● **Source records**

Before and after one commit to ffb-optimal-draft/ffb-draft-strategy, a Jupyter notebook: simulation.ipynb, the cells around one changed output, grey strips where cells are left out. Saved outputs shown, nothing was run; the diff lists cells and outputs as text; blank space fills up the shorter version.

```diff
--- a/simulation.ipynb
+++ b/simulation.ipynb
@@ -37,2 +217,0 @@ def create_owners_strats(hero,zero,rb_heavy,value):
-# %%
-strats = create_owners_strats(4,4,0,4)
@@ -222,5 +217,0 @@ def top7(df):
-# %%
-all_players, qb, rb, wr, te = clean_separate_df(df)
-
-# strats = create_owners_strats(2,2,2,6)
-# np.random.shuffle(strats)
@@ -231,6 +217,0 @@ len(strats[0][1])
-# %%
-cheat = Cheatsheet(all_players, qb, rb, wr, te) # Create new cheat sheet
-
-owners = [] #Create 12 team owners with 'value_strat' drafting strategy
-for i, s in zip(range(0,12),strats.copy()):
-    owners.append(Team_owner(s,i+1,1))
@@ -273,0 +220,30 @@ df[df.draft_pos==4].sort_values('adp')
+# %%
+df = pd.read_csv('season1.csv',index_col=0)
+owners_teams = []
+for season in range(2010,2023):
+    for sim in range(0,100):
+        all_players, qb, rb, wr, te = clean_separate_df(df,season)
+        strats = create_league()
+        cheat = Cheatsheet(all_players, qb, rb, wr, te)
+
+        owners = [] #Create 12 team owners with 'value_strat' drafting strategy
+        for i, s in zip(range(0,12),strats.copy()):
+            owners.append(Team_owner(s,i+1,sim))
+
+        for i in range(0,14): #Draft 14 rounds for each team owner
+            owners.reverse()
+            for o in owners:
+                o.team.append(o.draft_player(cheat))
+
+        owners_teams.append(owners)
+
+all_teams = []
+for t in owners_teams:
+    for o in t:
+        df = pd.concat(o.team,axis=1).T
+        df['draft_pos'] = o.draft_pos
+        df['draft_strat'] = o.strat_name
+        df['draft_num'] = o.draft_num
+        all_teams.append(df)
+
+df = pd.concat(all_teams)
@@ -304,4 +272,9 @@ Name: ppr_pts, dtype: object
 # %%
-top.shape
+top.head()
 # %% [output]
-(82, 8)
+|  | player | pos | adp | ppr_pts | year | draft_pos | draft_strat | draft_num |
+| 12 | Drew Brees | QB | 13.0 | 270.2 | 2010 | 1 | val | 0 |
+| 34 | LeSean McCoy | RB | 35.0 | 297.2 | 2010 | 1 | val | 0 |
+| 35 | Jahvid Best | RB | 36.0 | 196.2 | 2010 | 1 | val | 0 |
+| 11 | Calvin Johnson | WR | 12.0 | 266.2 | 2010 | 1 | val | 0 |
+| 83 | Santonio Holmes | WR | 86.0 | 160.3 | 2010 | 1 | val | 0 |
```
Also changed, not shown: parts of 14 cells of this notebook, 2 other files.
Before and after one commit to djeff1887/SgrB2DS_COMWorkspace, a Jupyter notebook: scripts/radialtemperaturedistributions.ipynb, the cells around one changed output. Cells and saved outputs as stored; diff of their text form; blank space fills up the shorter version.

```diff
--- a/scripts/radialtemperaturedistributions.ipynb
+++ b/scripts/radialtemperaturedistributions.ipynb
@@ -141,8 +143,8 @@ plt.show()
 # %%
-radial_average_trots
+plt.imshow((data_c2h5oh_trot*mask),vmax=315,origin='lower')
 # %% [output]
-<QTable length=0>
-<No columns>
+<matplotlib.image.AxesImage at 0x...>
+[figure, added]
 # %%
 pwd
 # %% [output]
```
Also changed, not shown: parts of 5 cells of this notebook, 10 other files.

● **Assignment**
Reproduce the data exactly, character for character.

● **Result of the task**
Before and after one commit to ffb-optimal-draft/ffb-draft-strategy, a Jupyter notebook: simulation.ipynb, the cells around one changed output, grey strips where cells are left out. Saved outputs shown, nothing was run; the diff lists cells and outputs as text; blank space fills up the shorter version.

```diff
--- a/simulation.ipynb
+++ b/simulation.ipynb
@@ -37,2 +217,0 @@ def create_owners_strats(hero,zero,rb_heavy,value):
-# %%
-strats = create_owners_strats(4,4,0,4)
@@ -222,5 +217,0 @@ def top7(df):
-# %%
-all_players, qb, rb, wr, te = clean_separate_df(df)
-
-# strats = create_owners_strats(2,2,2,6)
-# np.random.shuffle(strats)
@@ -231,6 +217,0 @@ len(strats[0][1])
-# %%
-cheat = Cheatsheet(all_players, qb, rb, wr, te) # Create new cheat sheet
-
-owners = [] #Create 12 team owners with 'value_strat' drafting strategy
-for i, s in zip(range(0,12),strats.copy()):
-    owners.append(Team_owner(s,i+1,1))
@@ -273,0 +220,30 @@ df[df.draft_pos==4].sort_values('adp')
+# %%
+df = pd.read_csv('season1.csv',index_col=0)
+owners_teams = []
+for season in range(2010,2023):
+    for sim in range(0,100):
+        all_players, qb, rb, wr, te = clean_separate_df(df,season)
+        strats = create_league()
+        cheat = Cheatsheet(all_players, qb, rb, wr, te)
+
+        owners = [] #Create 12 team owners with 'value_strat' drafting strategy
+        for i, s in zip(range(0,12),strats.copy()):
+            owners.append(Team_owner(s,i+1,sim))
+
+        for i in range(0,14): #Draft 14 rounds for each team owner
+            owners.reverse()
+            for o in owners:
+                o.team.append(o.draft_player(cheat))
+
+        owners_teams.append(owners)
+
+all_teams = []
+for t in owners_teams:
+    for o in t:
+        df = pd.concat(o.team,axis=1).T
+        df['draft_pos'] = o.draft_pos
+        df['draft_strat'] = o.strat_name
+        df['draft_num'] = o.draft_num
+        all_teams.append(df)
+
+df = pd.concat(all_teams)
@@ -304,4 +272,9 @@ Name: ppr_pts, dtype: object
 # %%
-top.shape
+top.head()
 # %% [output]
-(82, 8)
+|  | player | pos | adp | ppr_pts | year | draft_pos | draft_strat | draft_num |
+| 12 | Drew Brees | QB | 13.0 | 270.2 | 2010 | 1 | val | 0 |
+| 34 | LeSean McCoy | RB | 35.0 | 297.2 | 2010 | 1 | val | 0 |
+| 35 | Jahvid Best | RB | 36.0 | 196.2 | 2010 | 1 | val | 0 |
+| 11 | Calvin Johnson | WR | 12.0 | 266.2 | 2010 | 1 | val | 0 |
+| 83 | Santonio Holmes | WR | 86.0 | 160.3 | 2010 | 1 | val | 0 |
```
Also changed, not shown: parts of 14 cells of this notebook, 2 other files.
Before and after one commit to djeff1887/SgrB2DS_COMWorkspace, a Jupyter notebook: scripts/radialtemperaturedistributions.ipynb, the cells around one changed output. Cells and saved outputs as stored; diff of their text form; blank space fills up the shorter version.

```diff
--- a/scripts/radialtemperaturedistributions.ipynb
+++ b/scripts/radialtemperaturedistributions.ipynb
@@ -141,8 +143,8 @@ plt.show()
 # %%
-radial_average_trots
+plt.imshow((data_c2h5oh_trot*mask),vmax=315,origin='lower')
 # %% [output]
-<QTable length=0>
-<No columns>
+<matplotlib.image.AxesImage at 0x...>
+[figure, added]
 # %%
 pwd
 # %% [output]
```
Also changed, not shown: parts of 5 cells of this notebook, 10 other files.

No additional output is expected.